▶ AVAILABLE DATA:
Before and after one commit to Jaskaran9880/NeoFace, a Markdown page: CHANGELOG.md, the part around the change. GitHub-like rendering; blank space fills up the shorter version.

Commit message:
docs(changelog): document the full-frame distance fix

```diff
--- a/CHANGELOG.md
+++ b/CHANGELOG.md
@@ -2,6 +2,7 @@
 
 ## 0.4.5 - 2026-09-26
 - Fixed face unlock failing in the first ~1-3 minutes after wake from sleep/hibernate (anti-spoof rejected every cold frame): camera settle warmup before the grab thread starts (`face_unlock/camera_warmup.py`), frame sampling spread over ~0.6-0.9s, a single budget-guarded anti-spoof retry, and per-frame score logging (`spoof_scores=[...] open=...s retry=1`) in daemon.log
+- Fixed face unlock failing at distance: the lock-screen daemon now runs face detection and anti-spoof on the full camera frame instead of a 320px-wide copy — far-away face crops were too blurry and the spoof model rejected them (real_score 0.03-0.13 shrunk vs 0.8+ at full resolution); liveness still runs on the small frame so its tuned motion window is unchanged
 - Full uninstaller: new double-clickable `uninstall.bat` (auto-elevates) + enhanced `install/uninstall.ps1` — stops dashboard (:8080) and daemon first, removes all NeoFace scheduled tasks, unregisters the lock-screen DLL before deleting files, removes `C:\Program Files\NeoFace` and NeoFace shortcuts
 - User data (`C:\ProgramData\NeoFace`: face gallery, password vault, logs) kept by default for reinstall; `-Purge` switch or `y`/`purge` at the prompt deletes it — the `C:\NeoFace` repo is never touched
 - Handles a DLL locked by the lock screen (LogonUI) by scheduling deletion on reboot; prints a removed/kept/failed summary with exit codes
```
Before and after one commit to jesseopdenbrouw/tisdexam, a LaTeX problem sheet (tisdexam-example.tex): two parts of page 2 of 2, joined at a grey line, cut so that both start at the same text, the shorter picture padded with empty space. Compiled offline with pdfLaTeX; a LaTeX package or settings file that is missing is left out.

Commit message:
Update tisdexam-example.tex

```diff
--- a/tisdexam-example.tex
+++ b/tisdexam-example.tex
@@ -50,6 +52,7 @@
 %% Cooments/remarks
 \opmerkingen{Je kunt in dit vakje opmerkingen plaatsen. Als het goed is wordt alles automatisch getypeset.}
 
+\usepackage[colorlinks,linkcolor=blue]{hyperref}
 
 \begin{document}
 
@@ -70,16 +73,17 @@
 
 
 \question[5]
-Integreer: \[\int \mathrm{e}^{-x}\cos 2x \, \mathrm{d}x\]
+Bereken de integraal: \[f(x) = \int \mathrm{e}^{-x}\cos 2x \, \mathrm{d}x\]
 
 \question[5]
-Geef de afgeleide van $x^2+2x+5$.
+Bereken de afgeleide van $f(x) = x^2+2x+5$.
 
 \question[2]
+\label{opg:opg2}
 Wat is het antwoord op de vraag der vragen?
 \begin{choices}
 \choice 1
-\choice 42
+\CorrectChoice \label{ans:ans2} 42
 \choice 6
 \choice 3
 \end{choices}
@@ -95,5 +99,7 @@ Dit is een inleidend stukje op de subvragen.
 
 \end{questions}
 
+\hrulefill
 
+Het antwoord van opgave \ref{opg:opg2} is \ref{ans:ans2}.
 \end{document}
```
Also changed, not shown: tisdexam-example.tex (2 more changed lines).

▶ AIM OF THE TASK: Faithfully copy every entry, leaving nothing out.

▶ EXPECTED OUTPUT:
Before and after one commit to Jaskaran9880/NeoFace, a Markdown page: CHANGELOG.md, the part around the change. GitHub-like rendering; blank space fills up the shorter version.

Commit message:
docs(changelog): document the full-frame distance fix

```diff
--- a/CHANGELOG.md
+++ b/CHANGELOG.md
@@ -2,6 +2,7 @@
 
 ## 0.4.5 - 2026-09-26
 - Fixed face unlock failing in the first ~1-3 minutes after wake from sleep/hibernate (anti-spoof rejected every cold frame): camera settle warmup before the grab thread starts (`face_unlock/camera_warmup.py`), frame sampling spread over ~0.6-0.9s, a single budget-guarded anti-spoof retry, and per-frame score logging (`spoof_scores=[...] open=...s retry=1`) in daemon.log
+- Fixed face unlock failing at distance: the lock-screen daemon now runs face detection and anti-spoof on the full camera frame instead of a 320px-wide copy — far-away face crops were too blurry and the spoof model rejected them (real_score 0.03-0.13 shrunk vs 0.8+ at full resolution); liveness still runs on the small frame so its tuned motion window is unchanged
 - Full uninstaller: new double-clickable `uninstall.bat` (auto-elevates) + enhanced `install/uninstall.ps1` — stops dashboard (:8080) and daemon first, removes all NeoFace scheduled tasks, unregisters the lock-screen DLL before deleting files, removes `C:\Program Files\NeoFace` and NeoFace shortcuts
 - User data (`C:\ProgramData\NeoFace`: face gallery, password vault, logs) kept by default for reinstall; `-Purge` switch or `y`/`purge` at the prompt deletes it — the `C:\NeoFace` repo is never touched
 - Handles a DLL locked by the lock screen (LogonUI) by scheduling deletion on reboot; prints a removed/kept/failed summary with exit codes
```
Before and after one commit to jesseopdenbrouw/tisdexam, a LaTeX problem sheet (tisdexam-example.tex): two parts of page 2 of 2, joined at a grey line, cut so that both start at the same text, the shorter picture padded with empty space. Compiled offline with pdfLaTeX; a LaTeX package or settings file that is missing is left out.

Commit message:
Update tisdexam-example.tex

```diff
--- a/tisdexam-example.tex
+++ b/tisdexam-example.tex
@@ -50,6 +52,7 @@
 %% Cooments/remarks
 \opmerkingen{Je kunt in dit vakje opmerkingen plaatsen. Als het goed is wordt alles automatisch getypeset.}
 
+\usepackage[colorlinks,linkcolor=blue]{hyperref}
 
 \begin{document}
 
@@ -70,16 +73,17 @@
 
 
 \question[5]
-Integreer: \[\int \mathrm{e}^{-x}\cos 2x \, \mathrm{d}x\]
+Bereken de integraal: \[f(x) = \int \mathrm{e}^{-x}\cos 2x \, \mathrm{d}x\]
 
 \question[5]
-Geef de afgeleide van $x^2+2x+5$.
+Bereken de afgeleide van $f(x) = x^2+2x+5$.
 
 \question[2]
+\label{opg:opg2}
 Wat is het antwoord op de vraag der vragen?
 \begin{choices}
 \choice 1
-\choice 42
+\CorrectChoice \label{ans:ans2} 42
 \choice 6
 \choice 3
 \end{choices}
@@ -95,5 +99,7 @@ Dit is een inleidend stukje op de subvragen.
 
 \end{questions}
 
+\hrulefill
 
+Het antwoord van opgave \ref{opg:opg2} is \ref{ans:ans2}.
 \end{document}
```
Also changed, not shown: tisdexam-example.tex (2 more changed lines).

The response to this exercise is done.